This blog post is about making things clearer…
Have you ever had a hard time explaining to a person that something does not work correctly or breaks when you perform a series of steps? I know I have. I’m pretty sure I speak clearly and am to the point, however it can be hard to describe a problem without actually showing it visually.
So, what can you do when you need to explain some things not working correctly with software? Well, you can write-up the steps, provide screen shots, give them code if possible, and of course a dump might help. However sometimes its hard to explain how to get the behavior without actually showing a person.
Microsoft will often do a Live Meeting session in order to see a reproduction of an issue. However, there are times when it’s hard to get the different groups coordinated in order to show the repro live or hard to repro the problem at a given time.
So, what to do? Ahhh there is hope and its free.
Windows Media Encoder
What’s this Windows Media Encoder? Does it convert video formats? Well, it does many things. What I’d like to point out is that it can record the video of whats on your screen or in a specific window.
To record video:
· Run Windows Media Encoder
· Select “Custom Session”

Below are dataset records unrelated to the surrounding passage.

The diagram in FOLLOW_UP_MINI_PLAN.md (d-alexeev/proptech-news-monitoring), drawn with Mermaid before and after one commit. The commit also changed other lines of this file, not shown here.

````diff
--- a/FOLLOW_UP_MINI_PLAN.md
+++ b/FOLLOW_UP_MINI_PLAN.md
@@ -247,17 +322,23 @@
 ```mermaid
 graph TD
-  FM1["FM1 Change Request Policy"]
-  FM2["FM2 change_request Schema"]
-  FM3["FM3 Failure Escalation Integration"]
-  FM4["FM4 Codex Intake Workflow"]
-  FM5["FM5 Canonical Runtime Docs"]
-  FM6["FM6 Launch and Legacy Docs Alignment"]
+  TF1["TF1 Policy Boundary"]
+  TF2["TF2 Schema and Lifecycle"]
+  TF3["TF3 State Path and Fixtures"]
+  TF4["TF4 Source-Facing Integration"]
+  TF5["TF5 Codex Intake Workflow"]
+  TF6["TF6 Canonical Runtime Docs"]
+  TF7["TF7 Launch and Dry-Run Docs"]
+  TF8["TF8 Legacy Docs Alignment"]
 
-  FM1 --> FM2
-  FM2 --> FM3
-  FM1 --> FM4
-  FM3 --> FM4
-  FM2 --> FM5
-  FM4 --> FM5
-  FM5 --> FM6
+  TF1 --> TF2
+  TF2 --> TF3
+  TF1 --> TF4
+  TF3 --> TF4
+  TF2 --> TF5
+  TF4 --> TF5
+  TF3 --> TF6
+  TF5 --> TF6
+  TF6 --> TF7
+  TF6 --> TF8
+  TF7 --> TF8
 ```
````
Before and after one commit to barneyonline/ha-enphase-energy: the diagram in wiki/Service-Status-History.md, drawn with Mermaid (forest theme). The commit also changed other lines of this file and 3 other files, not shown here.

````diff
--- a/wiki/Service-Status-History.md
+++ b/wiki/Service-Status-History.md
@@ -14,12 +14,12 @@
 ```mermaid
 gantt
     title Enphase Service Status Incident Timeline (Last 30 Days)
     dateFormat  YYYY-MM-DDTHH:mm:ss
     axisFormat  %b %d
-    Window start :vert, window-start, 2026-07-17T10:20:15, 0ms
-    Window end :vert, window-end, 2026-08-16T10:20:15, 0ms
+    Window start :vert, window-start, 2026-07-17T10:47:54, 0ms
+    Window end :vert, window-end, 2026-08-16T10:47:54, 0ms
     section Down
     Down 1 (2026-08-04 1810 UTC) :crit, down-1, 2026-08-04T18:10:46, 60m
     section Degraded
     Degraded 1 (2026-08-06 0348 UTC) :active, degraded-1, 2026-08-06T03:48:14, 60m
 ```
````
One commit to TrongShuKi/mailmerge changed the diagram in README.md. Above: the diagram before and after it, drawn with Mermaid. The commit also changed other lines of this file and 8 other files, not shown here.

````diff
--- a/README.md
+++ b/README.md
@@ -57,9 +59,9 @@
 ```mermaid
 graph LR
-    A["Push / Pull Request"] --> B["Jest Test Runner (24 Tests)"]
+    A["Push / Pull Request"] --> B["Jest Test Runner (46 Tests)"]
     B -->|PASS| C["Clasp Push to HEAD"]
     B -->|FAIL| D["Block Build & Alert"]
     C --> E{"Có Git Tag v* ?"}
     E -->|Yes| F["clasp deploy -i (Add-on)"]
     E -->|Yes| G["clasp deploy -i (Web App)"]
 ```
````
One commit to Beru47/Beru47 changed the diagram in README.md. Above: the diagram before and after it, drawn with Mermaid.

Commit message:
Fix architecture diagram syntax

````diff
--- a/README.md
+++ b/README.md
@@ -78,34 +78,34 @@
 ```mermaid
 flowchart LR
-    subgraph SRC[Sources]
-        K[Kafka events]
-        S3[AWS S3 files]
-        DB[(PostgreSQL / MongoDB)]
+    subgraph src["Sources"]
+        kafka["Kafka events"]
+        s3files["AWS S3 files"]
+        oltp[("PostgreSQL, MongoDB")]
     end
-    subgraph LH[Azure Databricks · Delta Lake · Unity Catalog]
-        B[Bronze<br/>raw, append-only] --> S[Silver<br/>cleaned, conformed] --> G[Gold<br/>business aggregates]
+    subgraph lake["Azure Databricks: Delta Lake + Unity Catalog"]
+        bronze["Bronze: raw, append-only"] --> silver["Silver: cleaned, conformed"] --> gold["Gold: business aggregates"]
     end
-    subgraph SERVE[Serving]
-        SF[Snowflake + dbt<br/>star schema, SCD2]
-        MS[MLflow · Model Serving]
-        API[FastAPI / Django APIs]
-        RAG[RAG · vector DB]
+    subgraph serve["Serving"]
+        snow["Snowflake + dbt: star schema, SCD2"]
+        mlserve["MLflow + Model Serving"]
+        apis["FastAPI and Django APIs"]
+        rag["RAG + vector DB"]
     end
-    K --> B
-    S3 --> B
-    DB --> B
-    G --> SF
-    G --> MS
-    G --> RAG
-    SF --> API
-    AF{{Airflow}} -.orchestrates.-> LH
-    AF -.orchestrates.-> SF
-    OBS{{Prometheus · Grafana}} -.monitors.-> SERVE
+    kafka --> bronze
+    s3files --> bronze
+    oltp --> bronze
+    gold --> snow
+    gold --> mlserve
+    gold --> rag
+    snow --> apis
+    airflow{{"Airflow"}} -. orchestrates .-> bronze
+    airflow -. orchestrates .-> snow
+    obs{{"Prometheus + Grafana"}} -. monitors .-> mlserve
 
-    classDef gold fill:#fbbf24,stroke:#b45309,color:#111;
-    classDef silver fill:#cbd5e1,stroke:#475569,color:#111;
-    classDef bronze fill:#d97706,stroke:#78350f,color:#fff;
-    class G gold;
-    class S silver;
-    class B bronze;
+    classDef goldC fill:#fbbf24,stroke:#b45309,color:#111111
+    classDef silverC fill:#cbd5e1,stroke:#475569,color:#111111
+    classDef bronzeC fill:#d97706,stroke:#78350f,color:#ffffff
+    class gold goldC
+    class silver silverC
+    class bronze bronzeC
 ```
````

· Click “Configure” next to the “Screen Capture” pull-down on the Sources tab and pick the full screen or window you want to record.
· Click the “Output” tab.
· Set the options here you want. I usually uncheck all the boxes except “Archive to file” and “Index file”.
· If you “Archive to file”, then be sure to set the filename.
· Under the Compression Tab I usually pick “File Archive” and leave the other settings at their default. Although, setting the Video quality to Medium quality does produce acceptable output.
· If the image is recorded blurry, you may need to fiddle with the settings such as setting it to Deinterlace under the Processing tab or tweak the video quality settings under the Compression tab.
Hmmm, maybe I should record a video on doing a video?
Oh, yes there are few other points:
While the program is running, you may get a bit of a slow-down. Seems like it would be an expected thing, eh?
The files created can grow quickly depending upon the settings you use, so understand the growth-rate of your settings and watch the size as needed.
Recording what happens in a window will also capture the child windows/pop-ups, etc – this cool and very helpful.
If you have a message which is being displayed so quickly in a window that you cannot read it, then capturing it (with capture settings set to a high value) may help you see what it actually says. Once captured, you can play the stream back and pause when the message is displayed.
Such recordings are helpful for explaining the reproduction of an issue. I hope this tip helps you.